Records shown section start

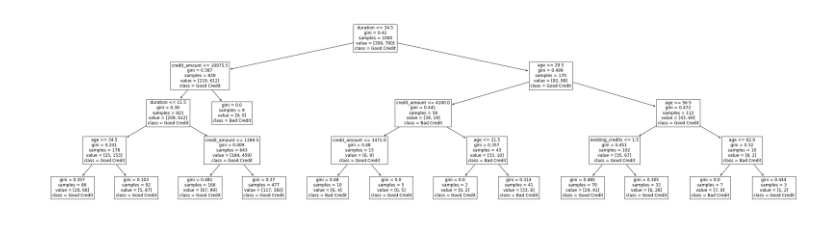
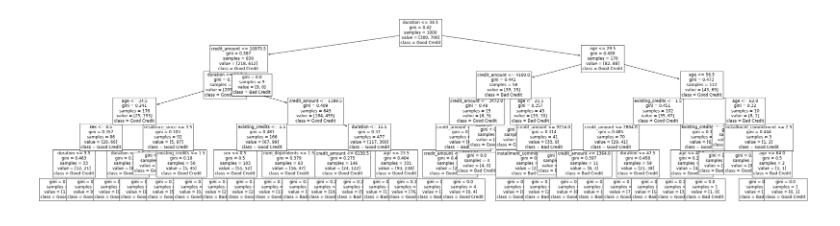
Before and after one commit to aiea-lab/fair-decision-trees, a Jupyter notebook: decision_tree_tests.ipynb, the cells around one changed output. Saved outputs shown, nothing was run; the diff lists cells and outputs as text; code cells hidden in the pictures.

```diff
--- a/decision_tree_tests.ipynb
+++ b/decision_tree_tests.ipynb
@@ -24,19 +27,19 @@ def reload_modules():
 # %%
 # Fetch dataset
-X, y, Xy, columns, class_names, disc_index = fetch.compas()
+X, y, Xy, columns, class_names, disc_index = fetch.german('sex')
 # adult, bank, compas (race/sex), german (foreign/sex)
 # %%
 # Create a discriminative (but accurate) tree via sklearn
-clf = tree.DecisionTreeClassifier(max_depth=4)
+clf = tree.DecisionTreeClassifier(max_depth=6)
 clf = clf.fit(X, y)
 plt.figure(figsize=(40,10))
 tree.plot_tree(clf, fontsize=12, feature_names=columns, class_names=class_names)
 plt.show()
 tree_dict = decision_tree.export_dict(clf)
 for data in Xy:
     tree_dict.add_data(data)
 # %% [output]
-[figure, old version]
+[figure, new version]
 # %%
 def retrain_tree(tree_dict, target=None, target_method=decision_tree.get_bad_nodes_child_method, train_method=train.gain_calc, disc_func=disc_func.discrimination):
     def retrain(dec_tree, bad_node, train_method, disc_func):
```
Also changed, not shown: parts of 4 cells of this notebook, 17 other files.
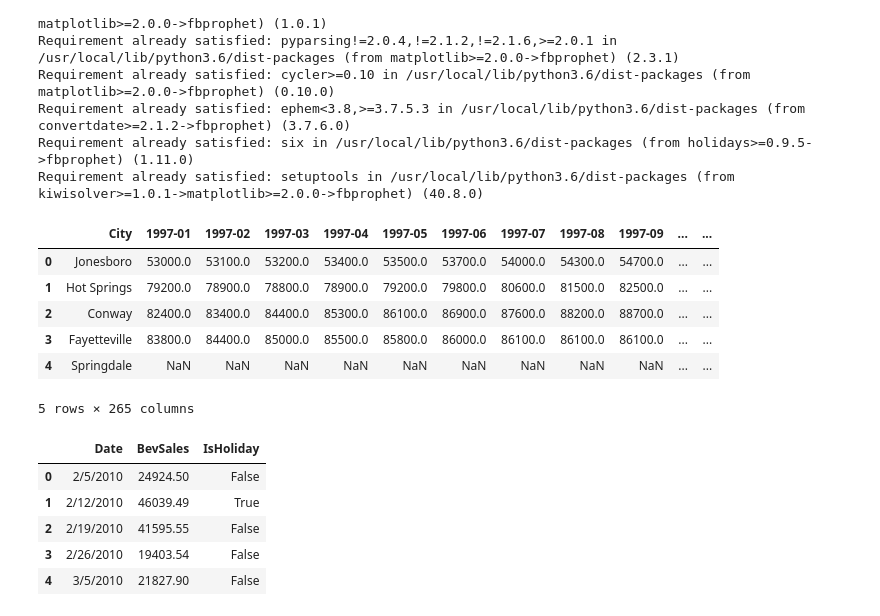
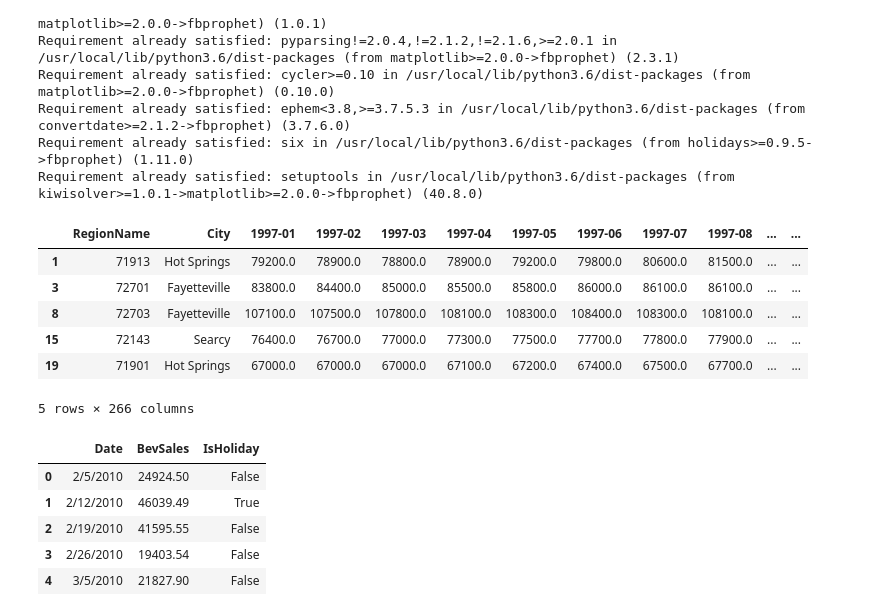
Before and after one commit to jaymahapatra/IST-718-Lab-6, a Jupyter notebook: Lab 6.ipynb, the cells around one changed output. Saved outputs shown, nothing was run; the diff lists cells and outputs as text; code cells hidden in the pictures.

```diff
--- a/Lab 6.ipynb
+++ b/Lab 6.ipynb
@@ -34,22 +34,24 @@ plt.style.use('fivethirtyeight')
 # %%
 # OBTAIN
 
-zipcodes = pd.read_csv('https://raw.githubusercontent.com/jaymahapatra/IST-718-Lab-6/master/Zip_Zhvi_SingleFamilyResidence.csv', sep=',', error_bad_lines=False, encoding = "ISO-8859-1")
-zipcodes.head()
+zipcode = pd.read_csv('https://raw.githubusercontent.com/jaymahapatra/IST-718-Lab-6/master/Zip_Zhvi_SingleFamilyResidence.csv', sep=',', error_bad_lines=False, encoding = "ISO-8859-1")
+zipcode.head()
 
 #Drop Columns
-zipcodes = zipcodes.drop(columns=['RegionID','Metro','RegionName','State','CountyName','SizeRank'])
-zipcodes.head()
+zipcode = zipcode.drop(columns=['RegionID','Metro','State','CountyName','SizeRank'])
+zipcode.head()
 
 #Creat Little Rock only Pandas Data frame
+ark = (zipcode.loc[zipcode['City'].isin(['Hot Springs','Little Rock','Fayetteville','Searcy'])])
+ark.head()
 # %% [output]
-|  | City | 1997-01 | 1997-02 | 1997-03 | 1997-04 | 1997-05 | 1997-06 | 1997-07 | 1997-08 | 1997-09 | ... | ... |
-| 0 | Jonesboro | 53000.0 | 53100.0 | 53200.0 | 53400.0 | 53500.0 | 53700.0 | 54000.0 | 54300.0 | 54700.0 | ... | ... |
-| 1 | Hot Springs | 79200.0 | 78900.0 | 78800.0 | 78900.0 | 79200.0 | 79800.0 | 80600.0 | 81500.0 | 82500.0 | ... | ... |
-| 2 | Conway | 82400.0 | 83400.0 | 84400.0 | 85300.0 | 86100.0 | 86900.0 | 87600.0 | 88200.0 | 88700.0 | ... | ... |
-| 3 | Fayetteville | 83800.0 | 84400.0 | 85000.0 | 85500.0 | 85800.0 | 86000.0 | 86100.0 | 86100.0 | 86100.0 | ... | ... |
-| 4 | Springdale | NaN | NaN | NaN | NaN | NaN | NaN | NaN | NaN | NaN | ... | ... |
+|  | RegionName | City | 1997-01 | 1997-02 | 1997-03 | 1997-04 | 1997-05 | 1997-06 | 1997-07 | 1997-08 | ... | ... |
+| 1 | 71913 | Hot Springs | 79200.0 | 78900.0 | 78800.0 | 78900.0 | 79200.0 | 79800.0 | 80600.0 | 81500.0 | ... | ... |
+| 3 | 72701 | Fayetteville | 83800.0 | 84400.0 | 85000.0 | 85500.0 | 85800.0 | 86000.0 | 86100.0 | 86100.0 | ... | ... |
+| 8 | 72703 | Fayetteville | 107100.0 | 107500.0 | 107800.0 | 108100.0 | 108300.0 | 108400.0 | 108300.0 | 108100.0 | ... | ... |
+| 15 | 72143 | Searcy | 76400.0 | 76700.0 | 77000.0 | 77300.0 | 77500.0 | 77700.0 | 77800.0 | 77900.0 | ... | ... |
+| 19 | 71901 | Hot Springs | 67000.0 | 67000.0 | 67000.0 | 67100.0 | 67200.0 | 67400.0 | 67500.0 | 67700.0 | ... | ... |
-5 rows × 265 columns
+5 rows × 266 columns
 # %%
 # SCRUB
 # Rename zip code column for clarity
```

Records shown section end

• About this task:
Among the lines above, find those carrying the word "State" and copy them out.

• Task output:
-zipcodes = zipcodes.drop(columns=['RegionID','Metro','RegionName','State','CountyName','SizeRank'])
+zipcode = zipcode.drop(columns=['RegionID','Metro','State','CountyName','SizeRank'])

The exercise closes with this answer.